In the event, Key won the ballot by 32-28. He had secured the support of not only the "hand-picked" delegates but had turned enough of the existing delegates too.

Revell says Key achieved this through sheer hard work, contacting every one of the delegates and meeting all of those who were interested in seeing him. Some he saw more than once. "We didn't have cottage meetings," says Revell. "He met each and every one of them individually."

Key's approach even impressed the man Neeson had asked to replace Revell as his electorate chairperson. Mate Milich, who had recently sold his business and had a long association with the party, came in to help out Neeson. He remains deeply unimpressed with some of the tactics used by party hierarchy to try to engineer the process. Party rules were breached through the selection process, he says, and he often fought to make sure the book was followed.

Sometimes, though, he deferred because it was not worth the argument. The late start to the selection meeting was an example. "The meeting was supposed to kick-off at 7.30 or 8 o'clock and it was held open," says Milich.

"He was held up for some reason and he was a town ring-in. I could have turned around and said, 'He wasn't present. Too bad', and that would have caused an argument. At that point, though, it would have been very embarrassing for a lot of people to fight over it - you have 60 delegates there, plus MPs, plus dignitaries. It wouldn't have been a good look."

Milich remains impressed by Key. "Any guy who has come from a state house, has educated himself and made money has got to have a brain. John is a very clever man and has the memory of an elephant."

After winning the candidacy, Key asked Milich to stay on as chairman, an invitation he turned down because he and his wife were heading off overseas for an extended holiday. But before Milich left, he told Key he would help him out any way he could.

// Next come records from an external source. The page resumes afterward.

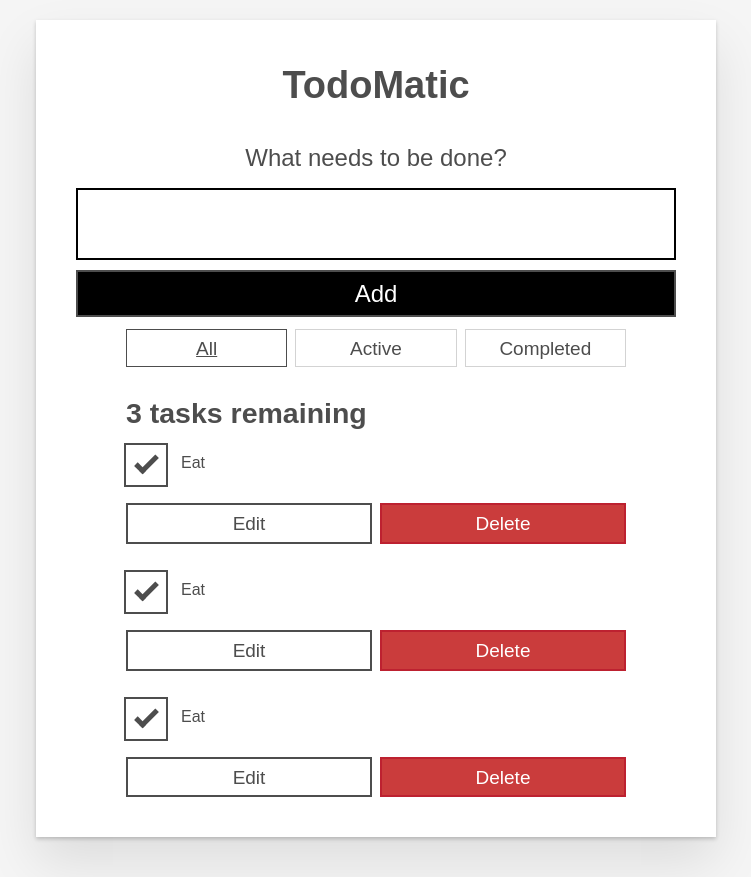
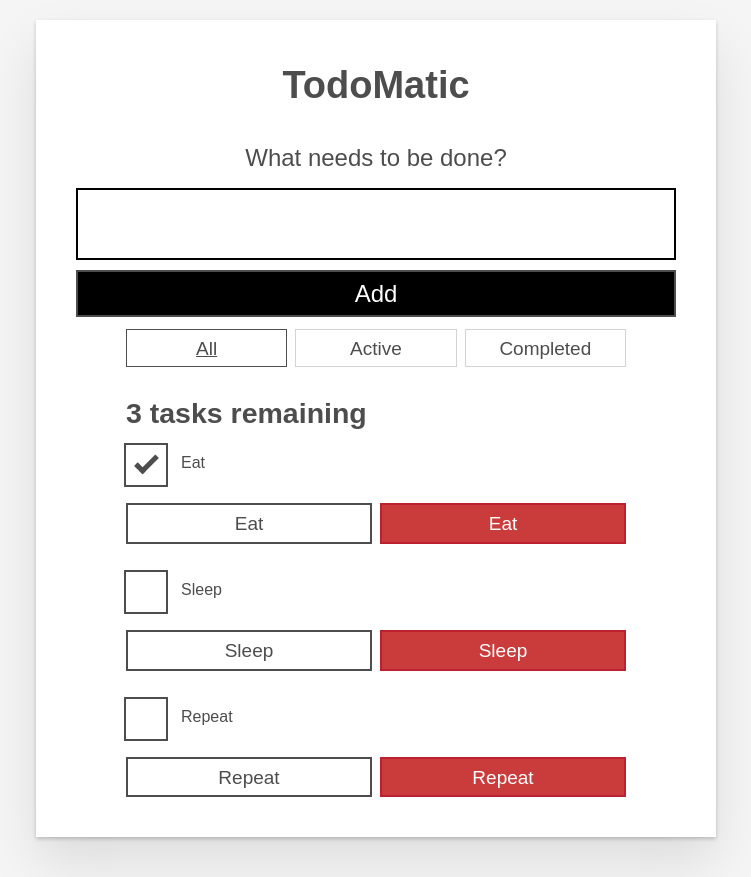
Before and after one commit to Stefany93/react-accessible-todo-list-app, a React (Create React App) app in the folder todo/: page / in a window 1280 px wide. Shown: the whole page, without its empty margins (264-1015 px from the left). Built offline with nearby package versions, Linux system fonts and the light colour scheme.

Commit message:
To do component

```diff
--- a/todo/src/App.js
+++ b/todo/src/App.js
@@ -48,9 +48,9 @@
         className="todo-list stack-large stack-exception"
         aria-labelledby="list-heading"
       >
-        <Todo />
-        <Todo />
-        <Todo />
+        <Todo name="Eat" completed={true}/>
+        <Todo name="Sleep" completed={false}/>
+        <Todo name="Repeat" completed={false}/>
       </ul>
     </div>
   );
--- a/todo/src/components/Todo.js
+++ b/todo/src/components/Todo.js
@@ -1,20 +1,20 @@
 import React from "react";
 
-export default function Todo(){
+export default function Todo(props){
     return(
         <li className="todo stack-small">
           <div className="c-cb">
-            <input id="todo-0" type="checkbox" defaultChecked={true} />
+            <input id="todo-0" type="checkbox" defaultChecked={props.completed}  />
             <label className="todo-label" htmlFor="todo-0">
-              Eat
+              {props.name}
             </label>
           </div>
           <div className="btn-group">
             <button type="button" className="btn">
-              Edit <span className="visually-hidden">Eat</span>
+              {props.name} <span className="visually-hidden">{props.name}</span>
             </button>
             <button type="button" className="btn btn__danger">
-              Delete <span className="visually-hidden">Eat</span>
+              {props.name} <span className="visually-hidden">{props.name}</span>
             </button>
           </div>
         </li>
```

"You don't know where to get billboards from, do you?" Key asked.

"Yeah, we'll make them. Come around," said Milich.

For a man who, by his own admission, doesn't have a handyman bone in his body, it was a galling proposition for Key.

Nevertheless, Key turned up with his son Max and spent the day with Milich, hammering and nailing together billboard frames.

"I had a lot of respect for him after that day," says Milich.

- NZ Herald

© Copyright 2014, APN New Zealand Limited

Assembled by: (static) on red akl_n6 at 29 Aug 2014 05:13:20 Processing Time: 1006ms